(Itemized modification records)
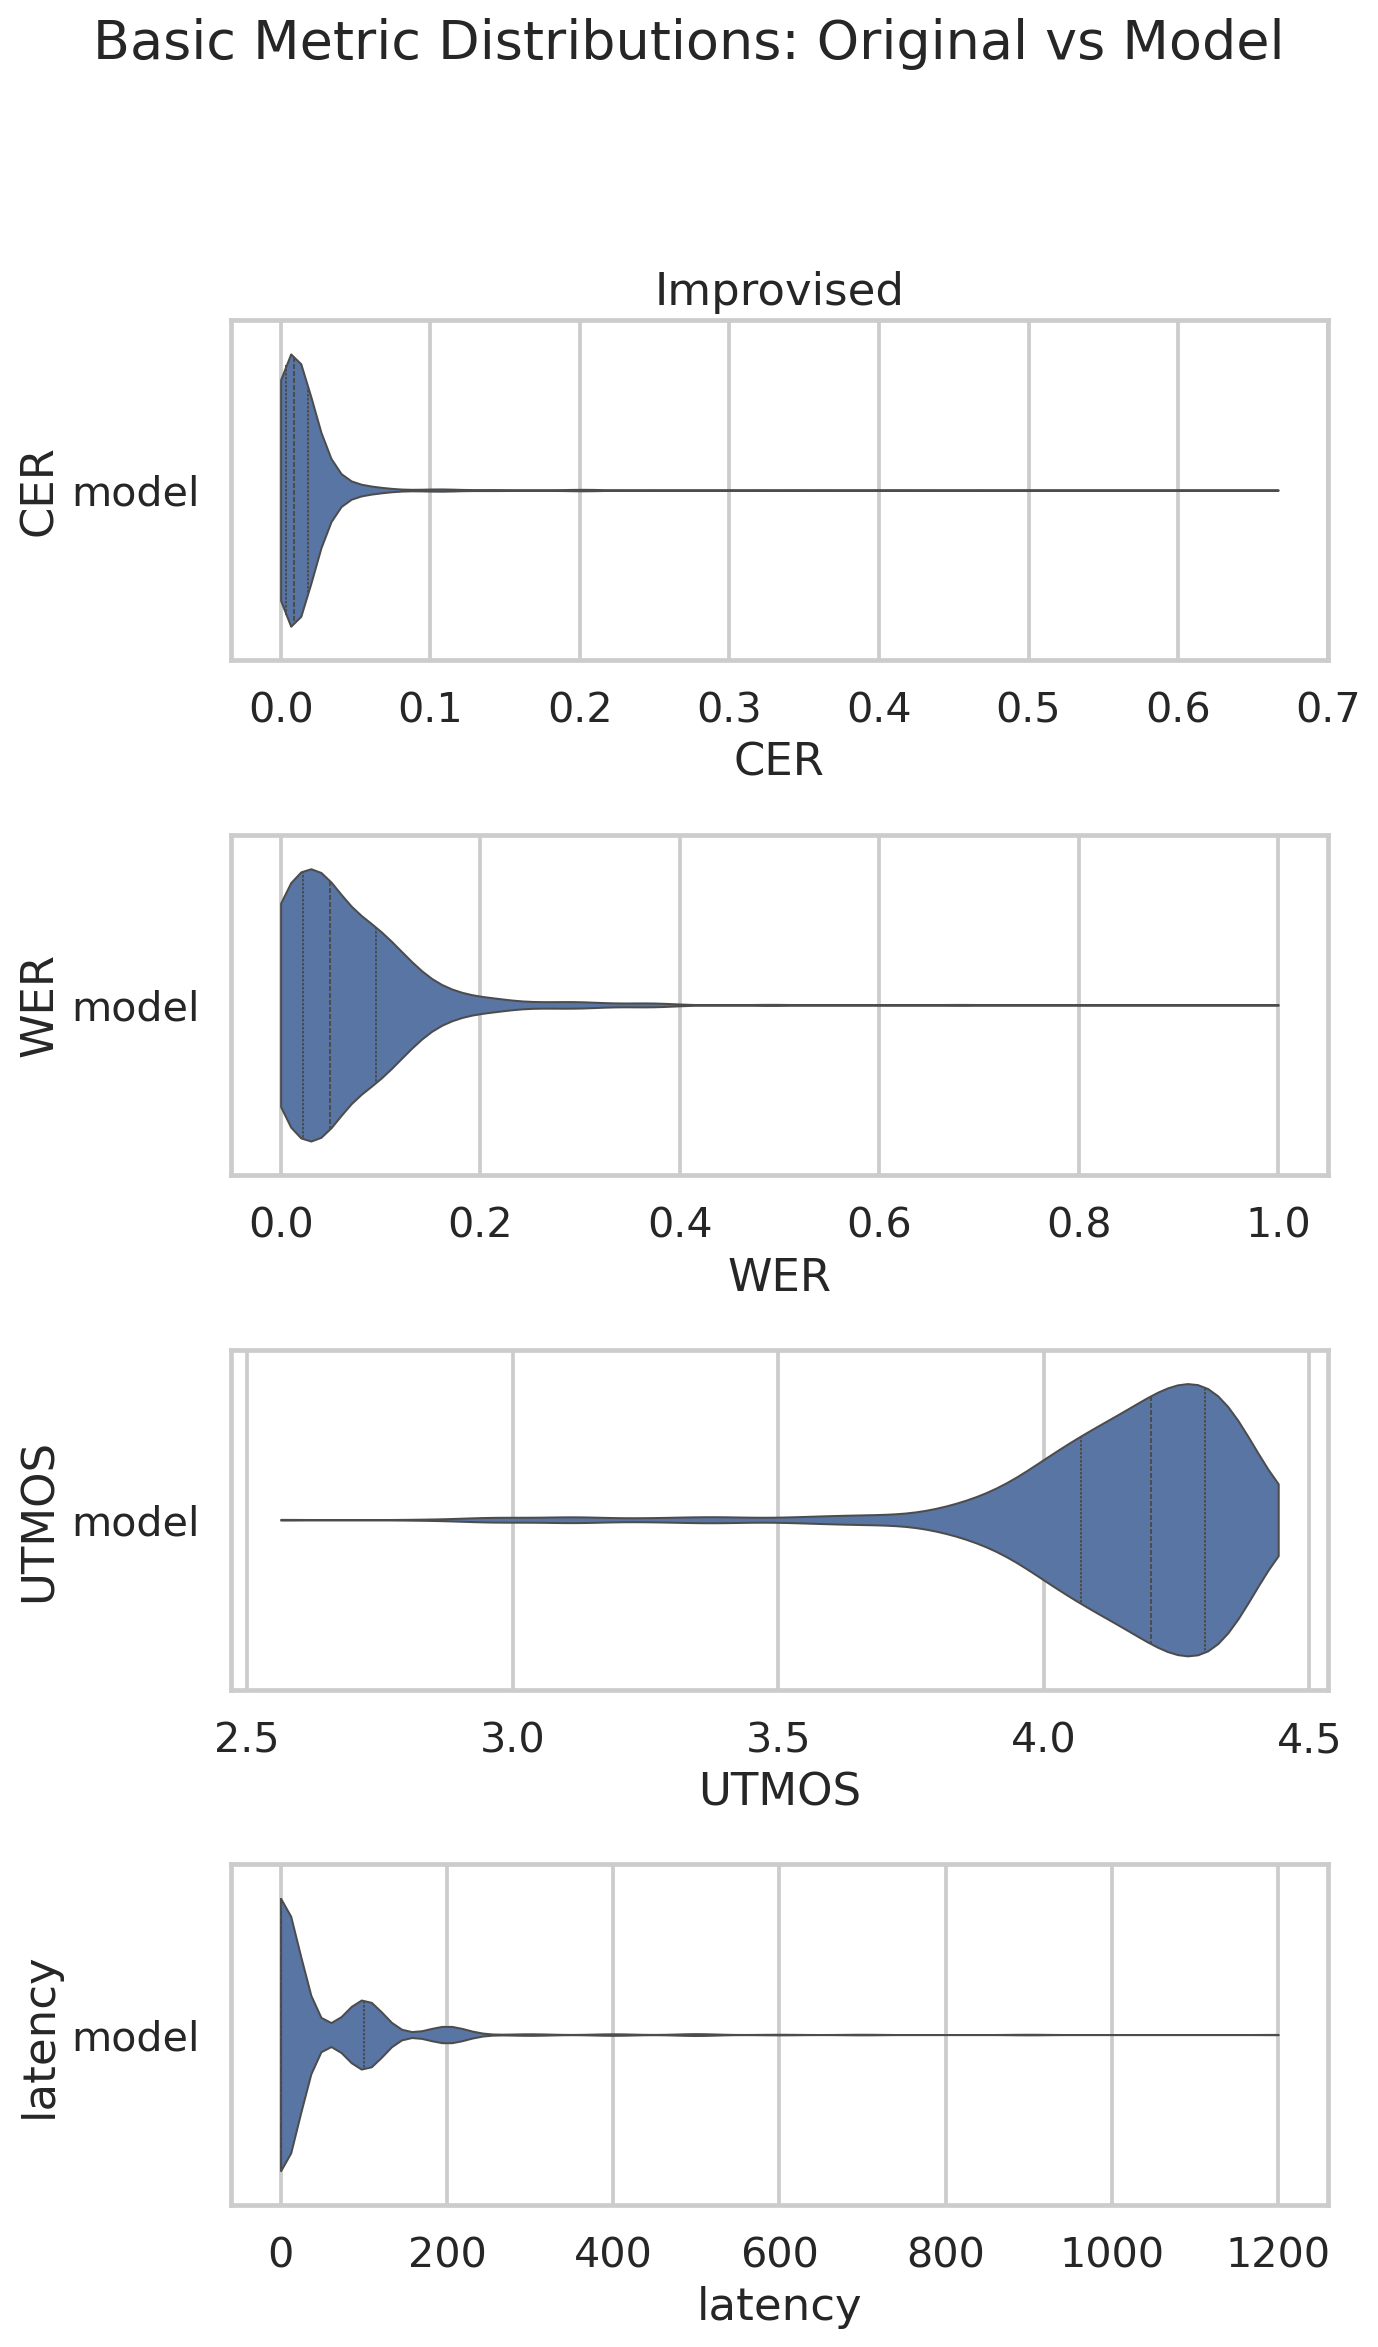
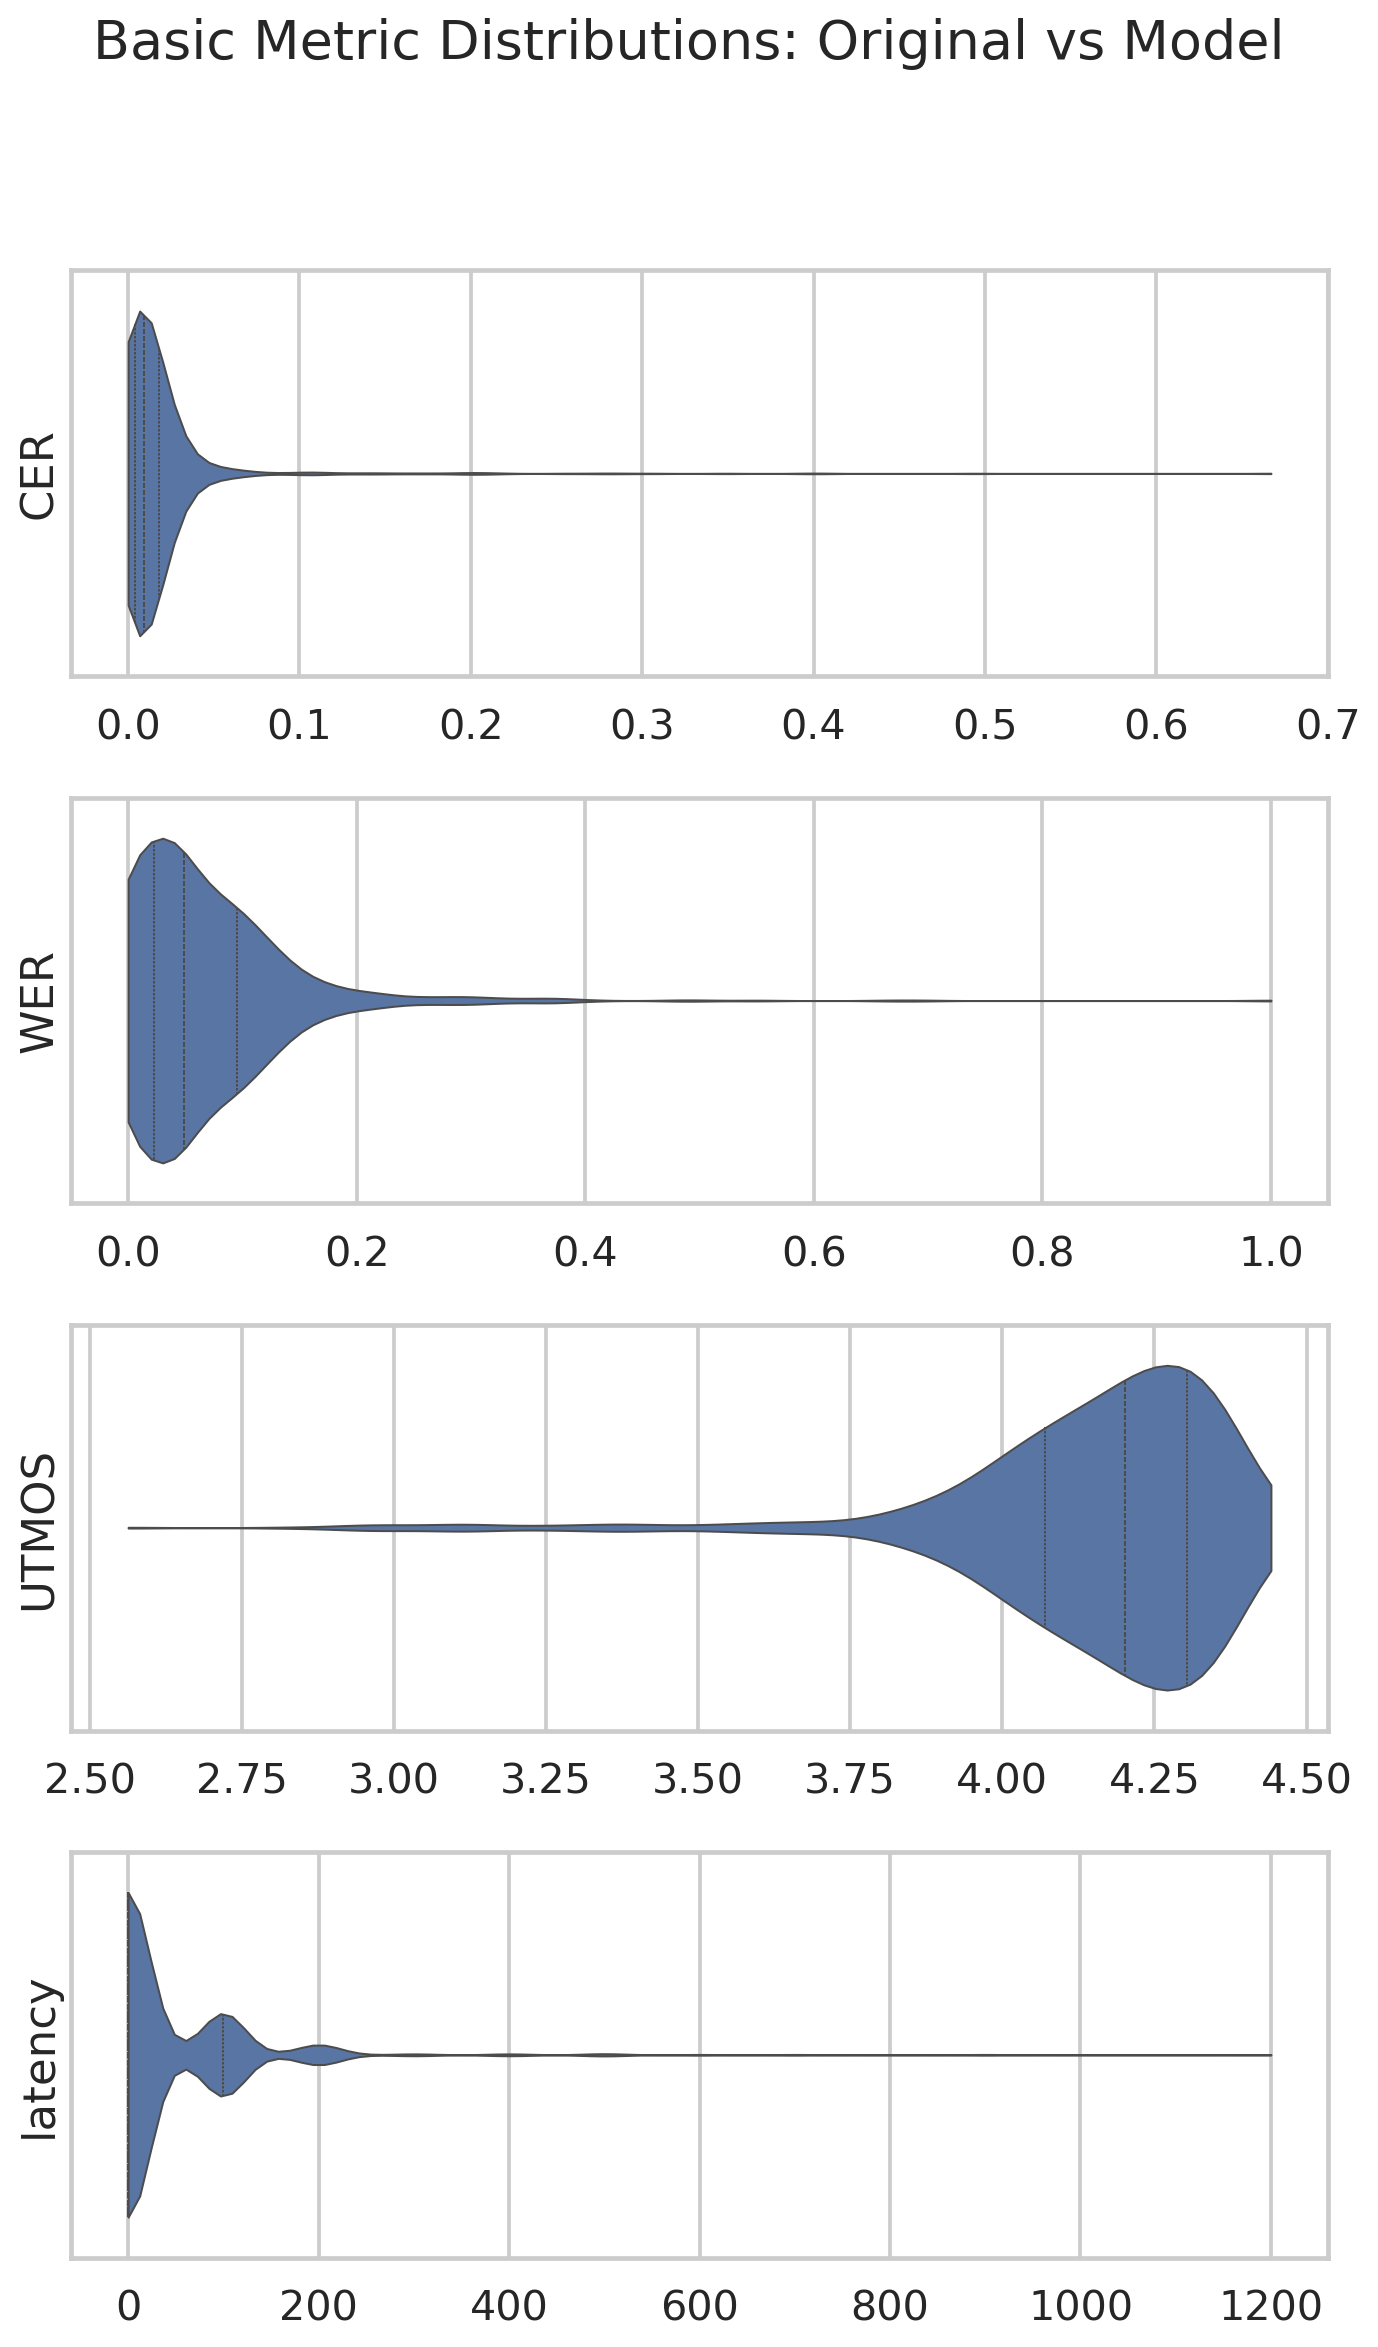
improved graphs

diff --git a/bin/reports/generate_graphs.py b/bin/reports/generate_graphs.py
@@ -181,13 +181,11 @@ def graph_basic_metrics_violin(results_root: Path, model: str, output_path: Path
                 legend_handles, legend_labels = handles, labels
             if ax.get_legend() is not None:
                 ax.get_legend().remove()
-            if row_idx == 0:
-                ax.set_title(subset.title())
-            ax.set_xlabel(metric)
+            ax.set_title("")
+            ax.set_xlabel("")
             ax.set_ylabel(metric if col_idx == 0 else "")
-            if col_idx != 0:
-                ax.set_yticks([])
-                ax.tick_params(axis="y", left=False, labelleft=False)
+            ax.set_yticks([])
+            ax.tick_params(axis="y", left=False, labelleft=False)
 
     if legend_handles:
         fig.legend(legend_handles, legend_labels, title="Dataset", loc="upper center", ncol=2, bbox_to_anchor=(0.5, 1.01))
@@ -254,10 +252,8 @@ def graph_stances(results_root: Path, model: str, output_path: Path) -> None:
     frame["score_llm"] = numeric(frame["score_llm"])
     questions = list(range(10))
 
-    fig, axes = plt.subplots(2, 5, figsize=(24, 10), sharex=True, sharey=True)
+    fig, axes = plt.subplots(2, 5, figsize=(24, 9), sharex=True, sharey=True)
     axes_flat = axes.ravel()
-    legend_handles = None
-    legend_labels = None
     for ax, qidx in zip(axes_flat, questions):
         sub = frame[frame["question_index"] == qidx]
         plot_rows = []
@@ -267,31 +263,22 @@ def graph_stances(results_root: Path, model: str, output_path: Path) -> None:
         if plot_rows:
             plot_data = pd.concat(plot_rows, ignore_index=True).dropna(subset=["score"])
             if not plot_data.empty:
-                sns.violinplot(
+                sns.histplot(
                     data=plot_data,
                     x="score",
-                    y="dataset",
                     hue="dataset",
-                    orient="h",
-                    inner="quartile",
-                    cut=0,
-                    linewidth=0.8,
-                    density_norm="width",
+                    bins=np.arange(-2.5, 3.6, 1.0),
+                    stat="probability",
+                    multiple="dodge",
+                    shrink=0.8,
+                    common_norm=False,
                     ax=ax,
                 )
-                handles, labels = ax.get_legend_handles_labels()
-                if handles and legend_handles is None:
-                    legend_handles, legend_labels = handles, labels
-                if ax.get_legend() is not None:
-                    ax.get_legend().remove()
         ax.set_title(f"Q{qidx}")
         ax.set_xlabel("STANCE score")
-        ax.set_ylabel("")
-        ax.set_xlim(-2.2, 2.2)
-    if legend_handles:
-        fig.legend(legend_handles, legend_labels, title="Dataset", loc="upper center", ncol=2, bbox_to_anchor=(0.5, 1.01))
-    fig.suptitle("STANCE Score Distributions: Original vs Model", y=1.04)
-    fig.tight_layout(rect=(0, 0, 1, 0.98))
+        ax.set_ylabel("Probability")
+    fig.suptitle("STANCE Score Distributions: Original vs Model", y=1.02)
+    fig.tight_layout()
     output_path.parent.mkdir(parents=True, exist_ok=True)
     fig.savefig(output_path, dpi=180, bbox_inches="tight")
     plt.close(fig)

PROBLEM DESCRIPTION:
Return, from the data, each line where the string "True" occurs.

ANSWER TO THIS EXERCISE:
-    fig, axes = plt.subplots(2, 5, figsize=(24, 10), sharex=True, sharey=True)
+    fig, axes = plt.subplots(2, 5, figsize=(24, 9), sharex=True, sharey=True)
             plot_data = pd.concat(plot_rows, ignore_index=True).dropna(subset=["score"])
     output_path.parent.mkdir(parents=True, exist_ok=True)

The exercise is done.